* Directions
Using the entries that follow, report the number of lines that include the string "class", without any other text.

Edit difference data
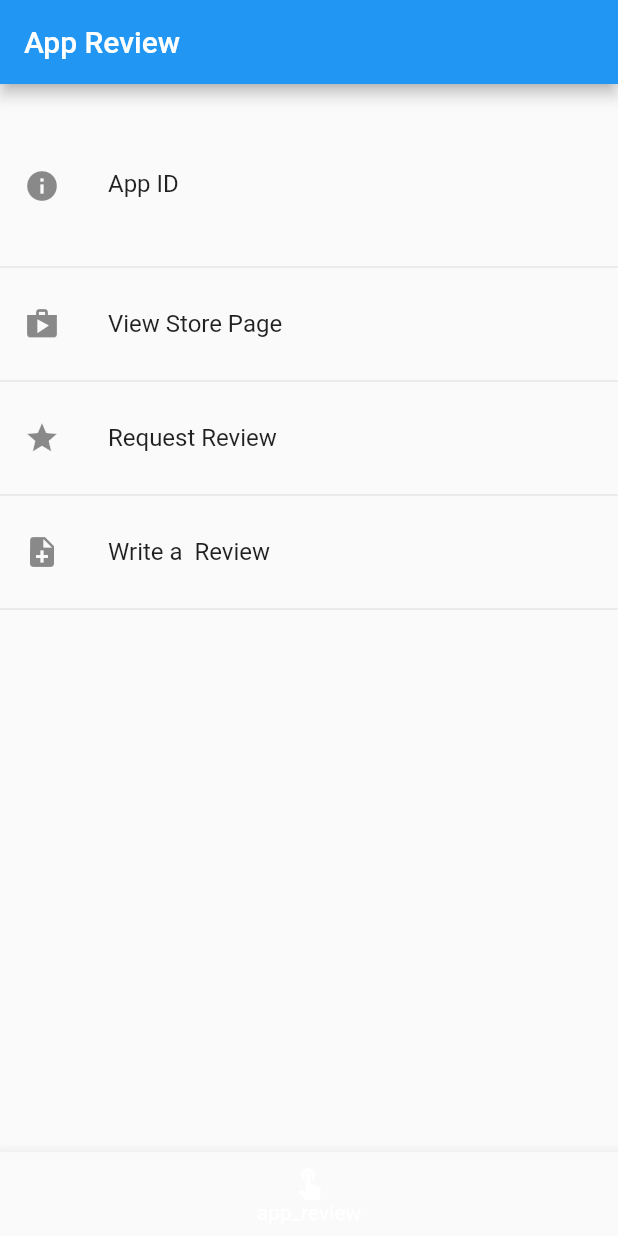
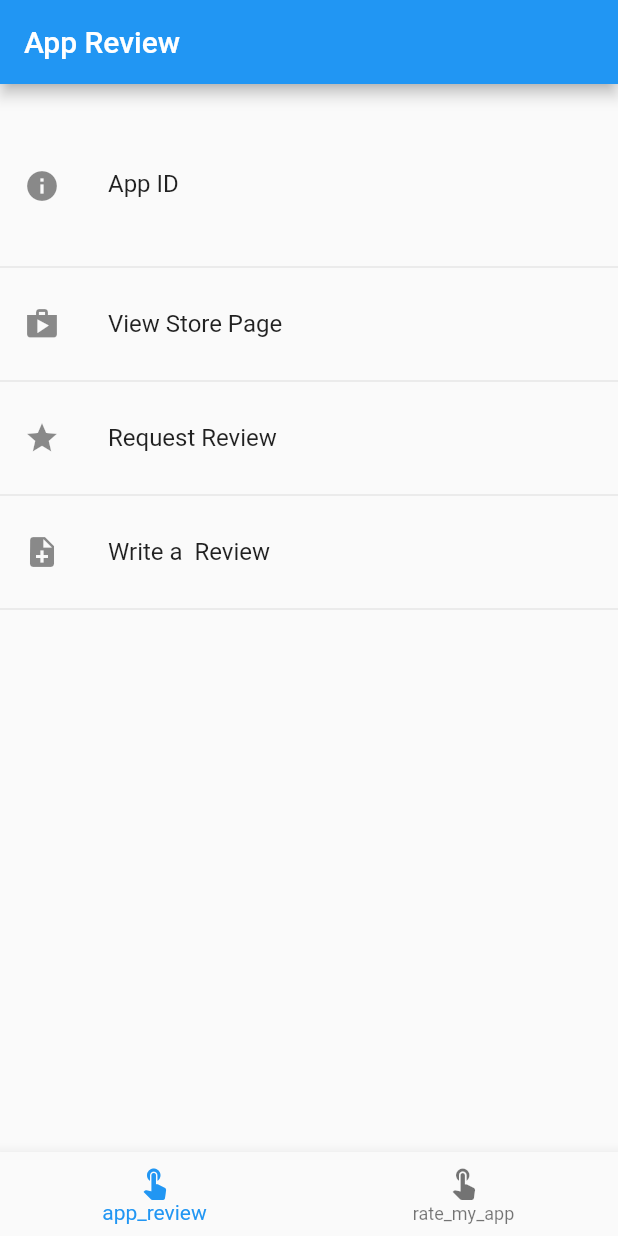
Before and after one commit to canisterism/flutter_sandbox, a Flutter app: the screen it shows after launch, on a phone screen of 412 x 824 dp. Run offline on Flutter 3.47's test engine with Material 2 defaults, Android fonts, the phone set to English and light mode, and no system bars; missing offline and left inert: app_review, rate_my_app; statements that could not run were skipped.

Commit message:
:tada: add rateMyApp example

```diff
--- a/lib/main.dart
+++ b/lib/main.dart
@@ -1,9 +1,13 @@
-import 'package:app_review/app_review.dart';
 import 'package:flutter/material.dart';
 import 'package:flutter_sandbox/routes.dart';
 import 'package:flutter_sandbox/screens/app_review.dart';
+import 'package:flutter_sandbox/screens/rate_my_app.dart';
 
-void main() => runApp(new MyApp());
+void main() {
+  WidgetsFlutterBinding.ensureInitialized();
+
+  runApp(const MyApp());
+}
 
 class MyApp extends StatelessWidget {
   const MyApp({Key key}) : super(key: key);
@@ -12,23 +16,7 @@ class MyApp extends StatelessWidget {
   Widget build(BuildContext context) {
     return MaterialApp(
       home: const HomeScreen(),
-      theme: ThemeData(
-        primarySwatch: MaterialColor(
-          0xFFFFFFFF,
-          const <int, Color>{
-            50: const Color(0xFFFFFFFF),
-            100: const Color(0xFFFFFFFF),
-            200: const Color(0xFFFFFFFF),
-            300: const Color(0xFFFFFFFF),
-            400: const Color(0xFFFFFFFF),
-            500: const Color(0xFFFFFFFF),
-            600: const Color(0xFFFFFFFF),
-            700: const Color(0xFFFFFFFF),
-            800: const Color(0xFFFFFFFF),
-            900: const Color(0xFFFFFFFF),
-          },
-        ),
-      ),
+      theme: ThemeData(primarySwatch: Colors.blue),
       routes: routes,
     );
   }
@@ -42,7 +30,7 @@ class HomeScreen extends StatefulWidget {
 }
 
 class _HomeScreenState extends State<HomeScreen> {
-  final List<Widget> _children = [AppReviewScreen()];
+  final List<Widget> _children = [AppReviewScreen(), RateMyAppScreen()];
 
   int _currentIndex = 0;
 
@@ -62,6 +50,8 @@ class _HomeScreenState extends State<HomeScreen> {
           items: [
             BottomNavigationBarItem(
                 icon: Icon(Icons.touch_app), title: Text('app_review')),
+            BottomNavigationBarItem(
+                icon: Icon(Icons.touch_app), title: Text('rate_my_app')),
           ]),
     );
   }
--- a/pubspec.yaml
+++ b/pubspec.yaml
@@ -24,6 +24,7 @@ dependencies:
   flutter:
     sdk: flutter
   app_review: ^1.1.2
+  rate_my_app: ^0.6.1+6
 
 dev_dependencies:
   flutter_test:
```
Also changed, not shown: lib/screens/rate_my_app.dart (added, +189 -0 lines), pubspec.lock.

==

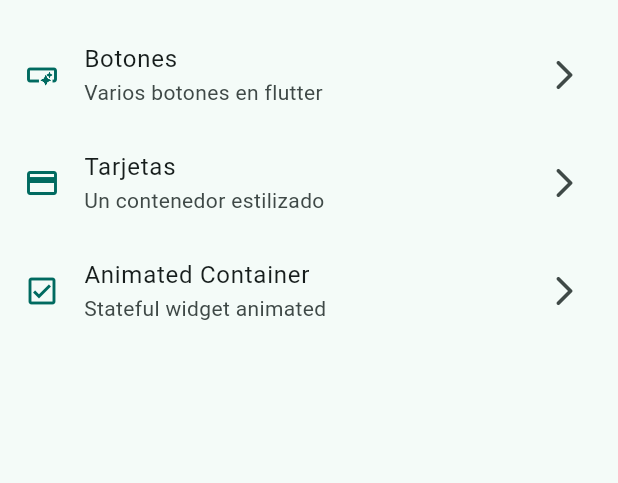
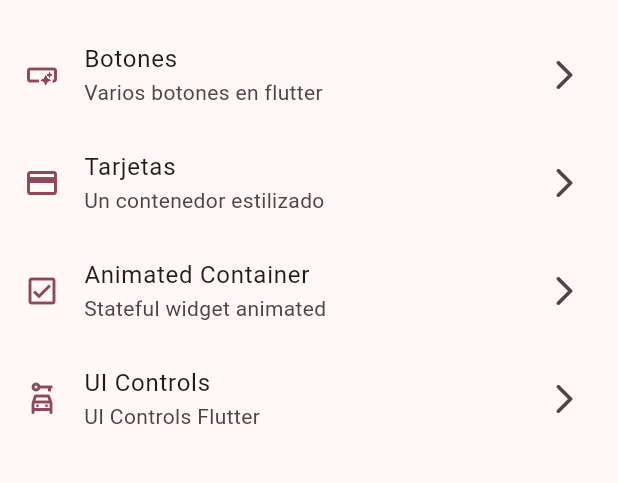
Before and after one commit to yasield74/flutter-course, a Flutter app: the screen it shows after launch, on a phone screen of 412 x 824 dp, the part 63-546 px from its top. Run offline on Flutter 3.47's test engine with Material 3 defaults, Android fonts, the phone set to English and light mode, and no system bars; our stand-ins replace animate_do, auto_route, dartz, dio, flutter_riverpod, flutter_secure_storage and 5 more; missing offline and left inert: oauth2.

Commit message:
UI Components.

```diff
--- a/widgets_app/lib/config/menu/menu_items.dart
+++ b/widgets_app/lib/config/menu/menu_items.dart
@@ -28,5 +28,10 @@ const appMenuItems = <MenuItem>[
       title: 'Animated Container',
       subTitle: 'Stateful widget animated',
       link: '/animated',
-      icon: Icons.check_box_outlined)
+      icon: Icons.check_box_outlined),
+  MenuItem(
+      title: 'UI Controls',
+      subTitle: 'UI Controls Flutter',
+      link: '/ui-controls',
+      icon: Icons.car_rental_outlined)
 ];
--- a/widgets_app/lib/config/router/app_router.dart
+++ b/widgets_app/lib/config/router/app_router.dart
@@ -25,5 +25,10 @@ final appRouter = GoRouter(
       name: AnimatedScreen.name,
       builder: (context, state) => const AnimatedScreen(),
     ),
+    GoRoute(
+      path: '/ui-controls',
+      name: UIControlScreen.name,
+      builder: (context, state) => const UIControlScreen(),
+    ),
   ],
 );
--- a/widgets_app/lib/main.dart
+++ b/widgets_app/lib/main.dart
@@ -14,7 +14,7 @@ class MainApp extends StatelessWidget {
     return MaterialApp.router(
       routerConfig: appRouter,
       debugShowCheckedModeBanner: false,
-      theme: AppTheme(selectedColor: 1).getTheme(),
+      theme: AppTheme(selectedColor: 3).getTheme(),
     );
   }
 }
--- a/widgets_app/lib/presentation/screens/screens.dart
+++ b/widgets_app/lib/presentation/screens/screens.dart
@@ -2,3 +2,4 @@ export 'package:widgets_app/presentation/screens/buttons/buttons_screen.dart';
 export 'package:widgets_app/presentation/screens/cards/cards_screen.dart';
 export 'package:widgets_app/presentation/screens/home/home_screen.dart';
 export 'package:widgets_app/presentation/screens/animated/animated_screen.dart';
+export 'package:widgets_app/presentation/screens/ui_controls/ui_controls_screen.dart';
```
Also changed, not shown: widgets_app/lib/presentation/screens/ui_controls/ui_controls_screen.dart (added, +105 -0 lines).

* Answer for the task
6